The Dubai luxury property market is the best bet for long-term investment according to a new report produced by Core Savills.
Contrary to popular belief that the Dubai property market is built on top end developments, only a small fraction of residential transactions in 2017 were in the Dubai luxury prime sector, with property prices in the prime and ultra-prime market among the lowest of any comparable hub around the world.
David Godchaux, Core Savills CEO, said: ‘Despite the popular global assumption that the majority of Dubai’s real estate stock and transaction volumes are concentrated in the prime and luxury end of the market, this sector represents just a small portion. In fact, only 3 per cent of residential transactions in 2017 were concluded within this segment.’
Prime Dubai luxury properties were found to be approximately 40 per cent less expensive than in Singapore, and 50 per cent less than in Moscow or Paris.
Furthermore, buying and selling fees of just 8 per cent in Dubai are comparable to Shanghai and Mumbai, far less than the 32 per cent cost in Hong Kong and 20 per cent in Tokyo.
Godchaux continued: ‘The long-term investment potential in Dubai’s prime segment is reinforced by a nominal tax regime is reinforced by a nominal tax regime and notably low real estate investment costs. These costs, associated with buying, holding and selling property, can detract significantly from an investment and essentially erode the attractiveness of an asset.’
One new development very much in the Dubai luxury sector is The Grand at Dubai Creek Harbour.
The new 62-storey tower project from Dubai developer Emaar will be the ‘most premium’ tower yet and house one, two and three-bedroom apartments, four-bedroom penthouses, as well as spacious podium-level townhouses with private gardens.
Residents will be able to enjoy exclusive access to a lounge on the roof and a world-class marina able to house yachts of various sizes.

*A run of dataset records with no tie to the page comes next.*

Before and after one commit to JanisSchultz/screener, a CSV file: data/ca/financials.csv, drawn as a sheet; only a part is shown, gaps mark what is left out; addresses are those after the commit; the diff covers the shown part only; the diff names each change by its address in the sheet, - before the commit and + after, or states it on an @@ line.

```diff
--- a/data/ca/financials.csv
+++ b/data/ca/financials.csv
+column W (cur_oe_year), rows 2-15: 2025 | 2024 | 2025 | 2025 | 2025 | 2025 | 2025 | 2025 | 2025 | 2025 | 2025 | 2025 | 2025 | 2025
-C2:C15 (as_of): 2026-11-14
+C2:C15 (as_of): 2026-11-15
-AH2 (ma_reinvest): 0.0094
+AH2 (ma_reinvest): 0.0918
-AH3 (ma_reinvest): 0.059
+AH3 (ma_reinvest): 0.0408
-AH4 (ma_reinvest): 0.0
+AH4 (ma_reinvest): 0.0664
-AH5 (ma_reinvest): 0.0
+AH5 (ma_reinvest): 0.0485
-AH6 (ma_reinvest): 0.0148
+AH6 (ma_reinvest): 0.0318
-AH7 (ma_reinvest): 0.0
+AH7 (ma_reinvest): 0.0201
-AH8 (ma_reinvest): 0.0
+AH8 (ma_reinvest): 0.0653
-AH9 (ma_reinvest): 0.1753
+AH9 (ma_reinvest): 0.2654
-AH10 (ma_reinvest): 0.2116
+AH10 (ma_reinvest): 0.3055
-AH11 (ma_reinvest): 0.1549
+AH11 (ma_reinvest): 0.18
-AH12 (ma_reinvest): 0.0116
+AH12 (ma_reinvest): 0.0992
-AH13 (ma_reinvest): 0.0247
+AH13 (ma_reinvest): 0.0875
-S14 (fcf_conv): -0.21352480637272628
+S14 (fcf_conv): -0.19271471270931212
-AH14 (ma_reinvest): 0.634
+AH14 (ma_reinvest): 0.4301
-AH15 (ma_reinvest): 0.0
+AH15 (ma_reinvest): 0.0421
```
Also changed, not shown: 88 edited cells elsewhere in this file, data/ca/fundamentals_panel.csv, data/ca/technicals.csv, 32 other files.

The off-plan sales launch begins tomorrow, so overseas property investors need to search down the back of their sofa to scrape together those extra pennies for a deposit.